Compare travel insurance for the Philippines

published: 07 October 2021
Read time: 5 minutes

Your next trip to the Philippines should be remembered for the right reasons, so it’s important you get travel insurance to protect you

Why do I need travel insurance for the Philippines?

Travel insurance for the Philippines should be the first item taken care of once you have booked your holiday. Travel insurance protects you in a variety of ways, from losing your luggage to having your passport stolen, paying for medical treatment or helping you fly home in the case of an emergency. It also gives you the peace of mind that you will be covered if anything goes wrong while you are travelling. 


What type of travel insurance do I need for the Philippines?

As the Philippines is more than 6,700 miles from the UK and spread out over more than 7,600 islands in Asia, you will need to book worldwide cover for your travel insurance. Check with your provider if you’re in any doubt about taking out the right policy.

If you are only travelling to the Philippines a single-trip travel insurance policy may be the right option for you.
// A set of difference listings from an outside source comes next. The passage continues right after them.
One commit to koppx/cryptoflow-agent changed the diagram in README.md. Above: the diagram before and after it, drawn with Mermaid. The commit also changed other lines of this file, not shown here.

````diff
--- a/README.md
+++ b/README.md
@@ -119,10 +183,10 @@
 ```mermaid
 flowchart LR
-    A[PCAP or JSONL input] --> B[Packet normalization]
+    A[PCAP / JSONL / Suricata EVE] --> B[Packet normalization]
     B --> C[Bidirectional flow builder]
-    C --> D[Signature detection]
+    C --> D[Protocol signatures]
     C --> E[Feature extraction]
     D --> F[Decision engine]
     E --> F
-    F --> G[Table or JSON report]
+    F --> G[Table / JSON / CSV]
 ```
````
Single-trip cover is designed for a one-off trip, and protects you from when you take out your cover to when you return home. 

However, if you’re planning to go on multiple holidays throughout the year, then an annual multi-trip policy is likely to be your preferred choice. You’ll probably find that even if you only travel two or three times a year, an annual multi-trip policy may work out cheaper than individual single trip cover.

If you’re backpacking and the Philippines is just one of a number of destinations you’re planning to visit, backpacker travel insurance may be the best option. It covers you for one trip to multiple locations over an extended time period. 

What should my travel insurance policy include for the Philippines?

Your travel insurance for the Philippines is designed to cover you against unexpected and unwanted events while you’re on your travels. Travel policies can and will differ, so make sure you check the terms for key cover such as: 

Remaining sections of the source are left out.